"I`m going to cry, of course! That`s an understatement. But, I feel excited, I`m proud," he said.
Baker does feel some relief knowing that his daughter Ja'ara won't be burdened with student loan debt when she's done with her degree.
This year's freshman class is the first to benefit from a program called "Keystone Commitment." The college promises income-based loan assistance to alumni who get a job within six months of graduation.
"I`m glad that they integrated that program starting now, this year, the freshmen that are coming in now. I hope other universities and colleges adopt that, you know, because it will help people. So, when you get out in the work field you won`t be burdened with a bill," Baker added.
College officials think that Keystone Commitment program contributed to a bigger freshman class this year than last year.
"We have an increase of about 20% from last year`s freshman class, students coming from locally and from outside of the area, as far away as 17 different states," said Keystone College spokesperson Fran Calpin.
Keystone Commitment did not factor into the college decision for freshman psychology major Hailey Curreri from Honesdale.
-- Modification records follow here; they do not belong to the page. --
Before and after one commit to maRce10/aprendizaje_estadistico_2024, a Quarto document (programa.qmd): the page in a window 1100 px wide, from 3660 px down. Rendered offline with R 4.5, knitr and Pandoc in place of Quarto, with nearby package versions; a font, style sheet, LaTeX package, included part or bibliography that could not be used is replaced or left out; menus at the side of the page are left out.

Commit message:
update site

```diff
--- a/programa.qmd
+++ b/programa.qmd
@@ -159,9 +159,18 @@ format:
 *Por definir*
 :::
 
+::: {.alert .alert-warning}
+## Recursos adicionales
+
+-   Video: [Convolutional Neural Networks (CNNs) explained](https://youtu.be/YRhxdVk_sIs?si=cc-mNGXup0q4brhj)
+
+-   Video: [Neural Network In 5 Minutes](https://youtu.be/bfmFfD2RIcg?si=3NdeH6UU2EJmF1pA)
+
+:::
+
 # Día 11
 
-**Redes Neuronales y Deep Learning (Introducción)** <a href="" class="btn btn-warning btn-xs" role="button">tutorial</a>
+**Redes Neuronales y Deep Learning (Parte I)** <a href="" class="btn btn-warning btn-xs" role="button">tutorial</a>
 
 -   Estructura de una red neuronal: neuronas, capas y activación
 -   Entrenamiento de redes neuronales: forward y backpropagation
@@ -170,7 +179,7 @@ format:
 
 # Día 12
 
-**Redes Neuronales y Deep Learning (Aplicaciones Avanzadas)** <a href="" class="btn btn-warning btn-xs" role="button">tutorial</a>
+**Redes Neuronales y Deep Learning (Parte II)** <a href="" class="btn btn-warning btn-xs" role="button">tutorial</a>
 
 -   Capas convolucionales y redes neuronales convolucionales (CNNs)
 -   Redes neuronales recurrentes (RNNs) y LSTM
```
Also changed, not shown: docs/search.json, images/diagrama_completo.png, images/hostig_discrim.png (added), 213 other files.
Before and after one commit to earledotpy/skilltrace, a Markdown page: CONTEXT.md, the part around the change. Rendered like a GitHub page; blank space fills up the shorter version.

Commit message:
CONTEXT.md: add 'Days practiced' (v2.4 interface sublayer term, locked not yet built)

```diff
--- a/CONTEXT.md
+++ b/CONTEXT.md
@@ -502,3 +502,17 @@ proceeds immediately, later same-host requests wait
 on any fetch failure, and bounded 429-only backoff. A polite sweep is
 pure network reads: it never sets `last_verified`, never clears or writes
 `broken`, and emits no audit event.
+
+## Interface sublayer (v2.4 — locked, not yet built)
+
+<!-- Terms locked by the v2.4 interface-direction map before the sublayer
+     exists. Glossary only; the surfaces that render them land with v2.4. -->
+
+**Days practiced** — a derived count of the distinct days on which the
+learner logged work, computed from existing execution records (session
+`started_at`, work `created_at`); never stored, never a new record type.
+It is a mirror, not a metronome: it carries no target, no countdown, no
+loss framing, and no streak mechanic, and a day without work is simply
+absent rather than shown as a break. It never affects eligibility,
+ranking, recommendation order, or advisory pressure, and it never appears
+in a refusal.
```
But, it did for her mom.
"Absolutely, not something I want, [to] have a burden on myself or her four years down the road," Carolyn Curreri said.
When you don't have to worry so much about what will happen four years from now, it makes it easier to enjoy this new beginning.
"I`m nervous, anxious, don`t know really what to expect because this is my first time. Ready to see what comes up," Hailey added.